→ **DATA SHOWN**
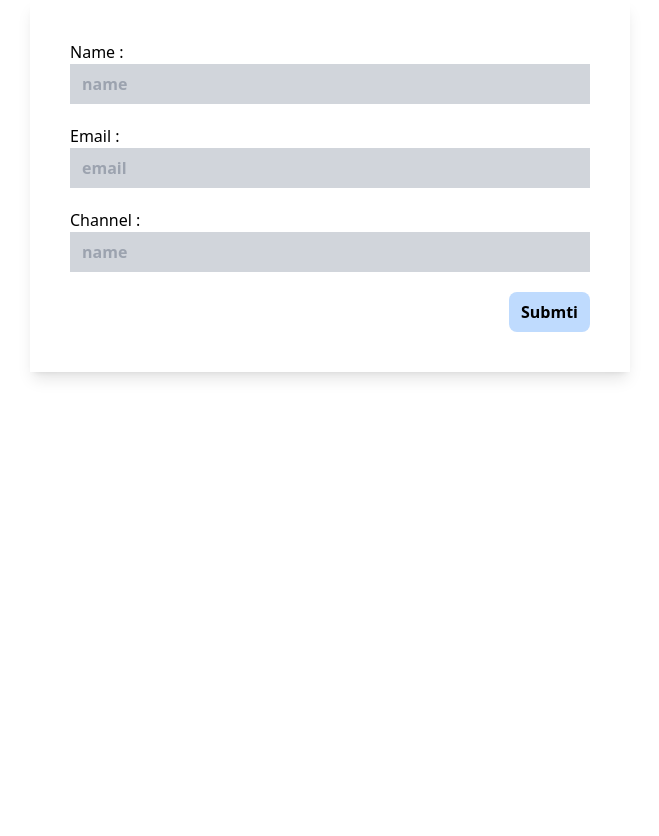
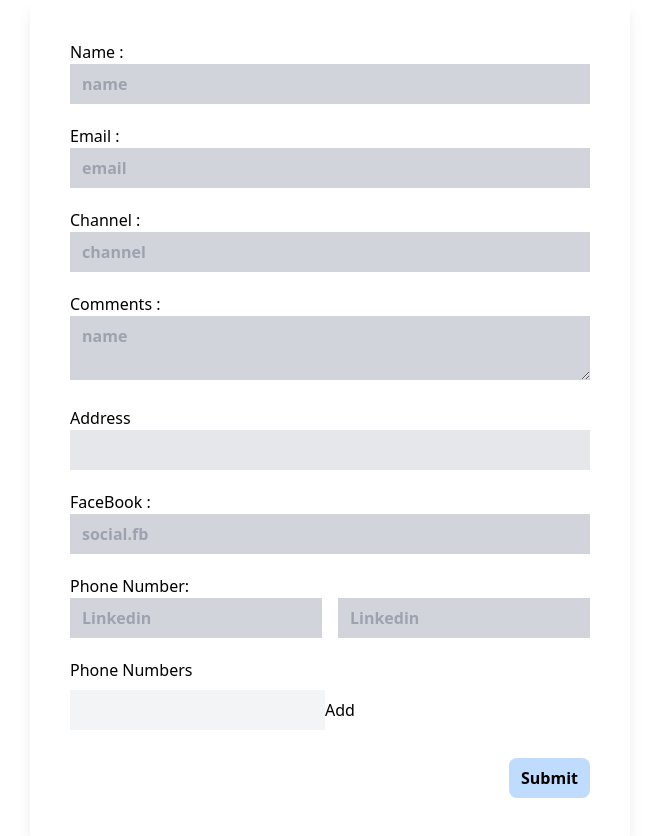
Before and after one commit to kamrulcoder/formik, a React (Vite) app: page / in a window 1280 px wide. Shown: the whole page, without its empty margins (310-969 px from the left). Before the commit the page ends 800 px from the top, so only its background shows below. Built offline with nearby package versions, Linux system fonts and the light colour scheme.

Commit message:
try to get knowledge formik

```diff
--- a/src/components/FormikForm.jsx
+++ b/src/components/FormikForm.jsx
@@ -1,29 +1,38 @@
 import React from "react";
 
 // first import useFormik
-import { ErrorMessage, Field, Form, Formik } from "formik";
-import * as  Yup from "yup"
+import { ErrorMessage, Field, Form, Formik, FieldArray } from "formik";
+import * as Yup from "yup";
+import TextError from "./TextError";
 
 function FormikForm() {
-
-
   // intitial values declaire
-  const initialValues =  {
+  const initialValues = {
     name: "",
     email: "",
     channel: "",
-  }
+    comments: "",
+    address: "",
+    social: {
+      fb: "",
+      ln: "",
+    },
+    phoneNumber: ["", ""],
+    phNumbers: ['']
 
+  };
 
   // validation scheema of yup
   const validationSchema = Yup.object({
-    name:Yup.string().required("Name field is required "),
-    email:Yup.string().required("email required").email("invalid email"),
-    channel:Yup.string().required("Channek  field is required "),
-  })
+    name: Yup.string().required("Name field is required "),
+    email: Yup.string().required("email required").email("invalid email"),
+    channel: Yup.string().required("Channek  field is required "),
+    comments: Yup.string().required("Required"),
+    address: Yup.string().required("Required"),
+  });
 
   // validation form
-  const  validate =  (values) => {
+  const validate = (values) => {
     let errors = {};
 
     // name validate input
@@ -46,13 +55,12 @@ function FormikForm() {
     }
 
     return errors;
-  }
+  };
 
-  // onsubmit
-  const onSubmit = values => {
-    console.log(values);
-  }
-
+  const onSubmit = (values, submitProps) => {
+    console.log("Form data", values);
+    console.log("submitProps", submitProps);
+  };
 
   // // second declaire formik
   // const formik = useFormik({
@@ -67,10 +75,9 @@ function FormikForm() {
   return (
     <div className="w-[600px]   mx-auto    shadow-lg p-10">
       <Formik
-
-      initialValues={initialValues}
-      onSubmit={onSubmit}
-      validationSchema={validationSchema}
+        initialValues={initialValues}
+        validationSchema={validationSchema}
+        onSubmit={onSubmit}
       >
         <Form className="flex flex-col gap-5">
           <div>
@@ -79,10 +86,9 @@ function FormikForm() {
               className="w-full px-3 py-2  font-bold  bg-gray-300"
               name="name"
               type="text"
-              placeholder="name"  />
-
-              <ErrorMessage  name="name"/>
-
+              placeholder="name"
+            />
+            <ErrorMessage name="name" component={TextError} />
           </div>
           <div>
             <label htmlFor="">Email : </label>
@@ -91,10 +97,10 @@ function FormikForm() {
               name="email"
               type="text"
               placeholder="email"
-
             />
-              <ErrorMessage  name="email"/>
-
+            <ErrorMessage name="email">
+              {(errMsg) => <div className="text-red-900"> {errMsg}</div>}
+            </ErrorMessage>
           </div>
           <div>
             <label htmlFor="">Channel : </label>
@@ -102,18 +108,102 @@ function FormikForm() {
               className="w-full px-3 py-2  font-bold  bg-gray-300"
               name="channel"
               type="text"
+              placeholder="channel"
+            />
+            <ErrorMessage name="channel" />
+          </div>
+          <div>
+            <label htmlFor="">Comments : </label>
+            <Field
+              as="textarea"
+              // component="textarea"
+              className="w-full px-3 py-2  font-bold  bg-gray-300"
+              name="comments"
+              type="text"
               placeholder="name"
+            />
+            <ErrorMessage name="comments" />
+          </div>
 
+          <div>
+            <label htmlFor="address">Address</label>
+            <Field name="address">
+              {({ field, form, meta }) => {
+                // console.log('Field render')
+                return (
+                  <div>
+                    <input
+                      type="text"
+                      className="w-full bg-gray-200 px-3 py-2"
+                      {...field}
+                    />
+                    {meta.touched && meta.error ? (
+                      <div>{meta.error}</div>
+                    ) : null}
+                  </div>
+                );
+              }}
+            </Field>
+          </div>
+          <div>
+            <label htmlFor="">FaceBook : </label>
+            <Field
+              className="w-full px-3 py-2  font-bold  bg-gray-300"
+              name="social.fb"
+              type="text"
+              placeholder="social.fb"
             />
-            <ErrorMessage  name="channel"/>
+            {/* <ErrorMessage  name="social.ln"/> */}
+          </div>
+          <div>
+            <label htmlFor="">Phone Number: </label>
+            <div className="flex items-center  gap-4 ">
+              <Field
+                className="w-1/2 px-3 py-2  font-bold  bg-gray-300"
+                name="phoneNumber[0]"
+                type="text"
+                placeholder="Linkedin"
+              />
+              <Field
+                className="w-1/2 px-3 py-2  font-bold  bg-gray-300"
+                name="phoneNumber[1]"
+                type="text"
+                placeholder="Linkedin"
+              />
+            </div>
 
+            {/* <ErrorMessage  name="social.ln"/> */}
           </div>
+
+          <div>
+            <label htmlFor="address">Phone Numbers </label>
+            <FieldArray name="phNumbers">
+              {(fieldArrayProps) => {
+                const { push, remove, form } = fieldArrayProps;
+                const {values } = form;
+                const {phNumbers}  = values;
+                return (
+                  <div>
+                      {phNumbers.map((number, ind) => (
+                        <div  key={ind}>
+                          <Field   type="text"  className="bg-gray-100 px-3 py-2 my-2" name={`phNumbers[${ind}]`}/>
+                          {ind > 0 && <button  onClick={() => remove(ind)}  className="mx-2">Remove</button>}
+
+                          <button type="button"  onClick={() => push('')}>Add</button>
+                        </div>
+                      ))}
+                  </div>
+                )
+              }}
+            </FieldArray>
+          </div>
+
           <div className="text-right">
             <button
               type="submit"
               className="bg-blue-200  rounded-lg px-3 py-2 font-bold"
             >
-              Submti
+              Submit
             </button>
           </div>
         </Form>
--- /dev/null
+++ b/src/components/TextError.jsx
@@ -0,0 +1,9 @@
+import React from 'react'
+
+function TextError({children}) {
+  return (
+    <div  className='text-red-900'>{children}</div>
+  )
+}
+
+export default TextError
```
Also changed, not shown: 1 other file (tests, documents, lock files or other folders).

→ **ASSIGNMENT**
From the records above, count the lines that contain "phoneNumber". Only the number should be written.

→ **ANSWER TO THE PROBLEM**
3